[THE TASK] Your reply should hold only the lines from the records below where "color" occurs.

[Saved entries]
────────────────────────────────────────
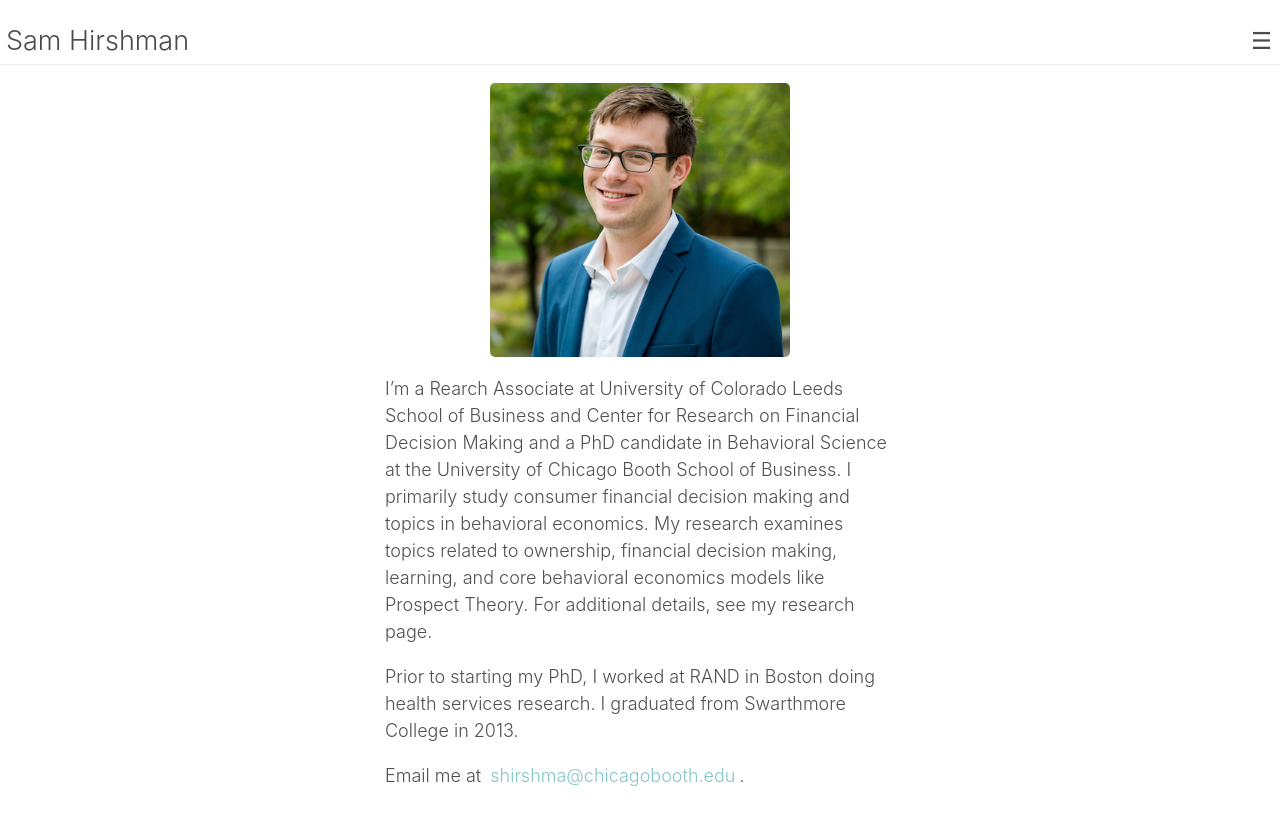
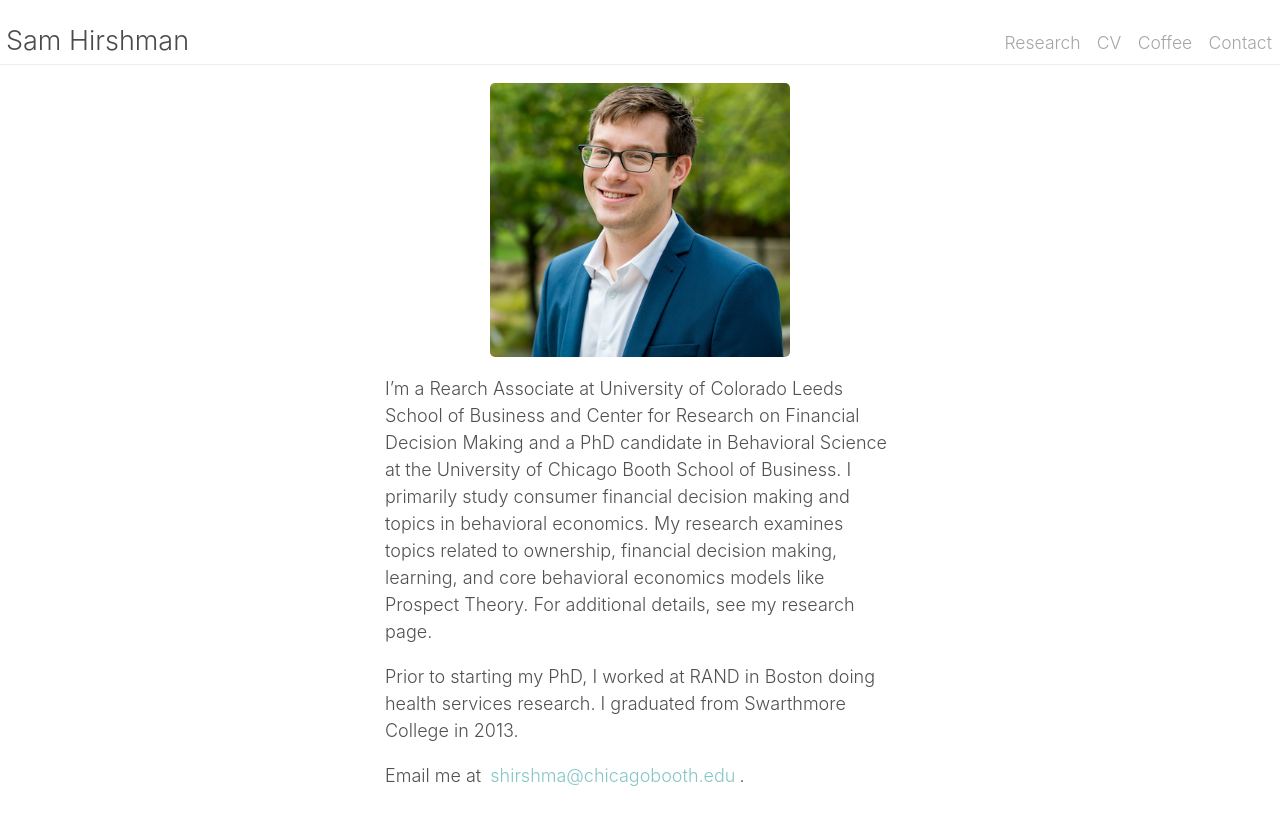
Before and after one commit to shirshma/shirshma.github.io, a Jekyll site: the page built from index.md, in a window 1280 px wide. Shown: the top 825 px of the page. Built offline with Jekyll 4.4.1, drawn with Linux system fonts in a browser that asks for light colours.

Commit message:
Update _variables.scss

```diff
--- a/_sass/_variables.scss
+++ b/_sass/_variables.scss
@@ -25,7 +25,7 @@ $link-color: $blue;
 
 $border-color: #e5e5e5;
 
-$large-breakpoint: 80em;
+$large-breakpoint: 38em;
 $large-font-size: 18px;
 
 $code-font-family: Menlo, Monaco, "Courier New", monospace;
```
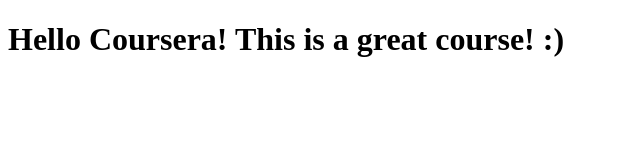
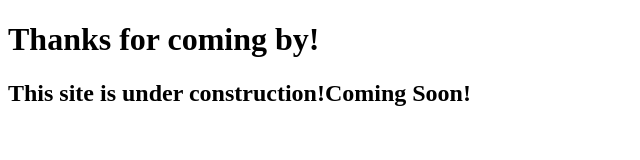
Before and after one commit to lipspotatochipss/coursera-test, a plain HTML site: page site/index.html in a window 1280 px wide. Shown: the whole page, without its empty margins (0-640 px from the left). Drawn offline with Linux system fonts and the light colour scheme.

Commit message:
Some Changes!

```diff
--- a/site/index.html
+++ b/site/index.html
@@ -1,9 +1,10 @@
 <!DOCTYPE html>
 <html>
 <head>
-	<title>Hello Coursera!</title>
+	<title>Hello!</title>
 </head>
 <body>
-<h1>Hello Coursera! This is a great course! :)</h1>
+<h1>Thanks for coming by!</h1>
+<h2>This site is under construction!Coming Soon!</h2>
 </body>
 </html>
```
────────────────────────────────────────
[WRITTEN RESPONSE]
@@ -25,7 +25,7 @@ $link-color: $blue;
 $border-color: #e5e5e5;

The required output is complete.